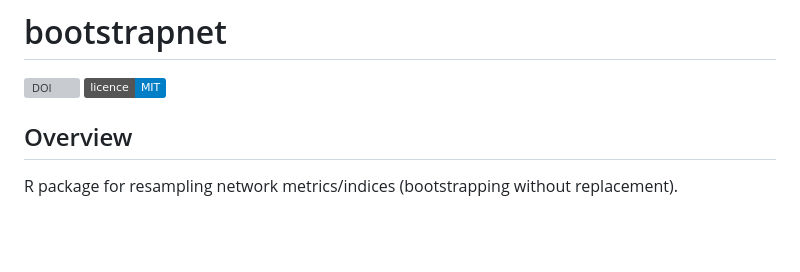
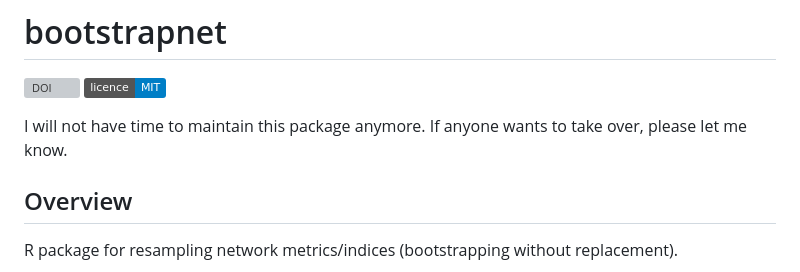
Before and after one commit to valentinitnelav/bootstrapnet, a Markdown page: README.md, the part around the change. Rendered like a GitHub page; badges without logos; blank space fills up the shorter version; grey boxes are pictures that could not be loaded.

```diff
--- a/README.md
+++ b/README.md
@@ -2,6 +2,8 @@
 
 [![DOI](https://zenodo.org/badge/DOI/10.5281/zenodo.3997559.svg)](https://doi.org/10.5281/zenodo.3997559)
 [![Licence](https://img.shields.io/badge/licence-MIT-blue.svg)](https://www.r-project.org/Licenses/MIT)
+
+I will not have time to maintain this package anymore. If anyone wants to take over, please let me know.
 
 ## Overview
 
```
########################################
Work order:
Retype all the data exactly, please, without pictures.

Finished task:
Before and after one commit to valentinitnelav/bootstrapnet, a Markdown page: README.md, the part around the change. Rendered like a GitHub page; badges without logos; blank space fills up the shorter version; grey boxes are pictures that could not be loaded.

```diff
--- a/README.md
+++ b/README.md
@@ -2,6 +2,8 @@
 
 [![DOI](https://zenodo.org/badge/DOI/10.5281/zenodo.3997559.svg)](https://doi.org/10.5281/zenodo.3997559)
 [![Licence](https://img.shields.io/badge/licence-MIT-blue.svg)](https://www.r-project.org/Licenses/MIT)
+
+I will not have time to maintain this package anymore. If anyone wants to take over, please let me know.
 
 ## Overview
 
```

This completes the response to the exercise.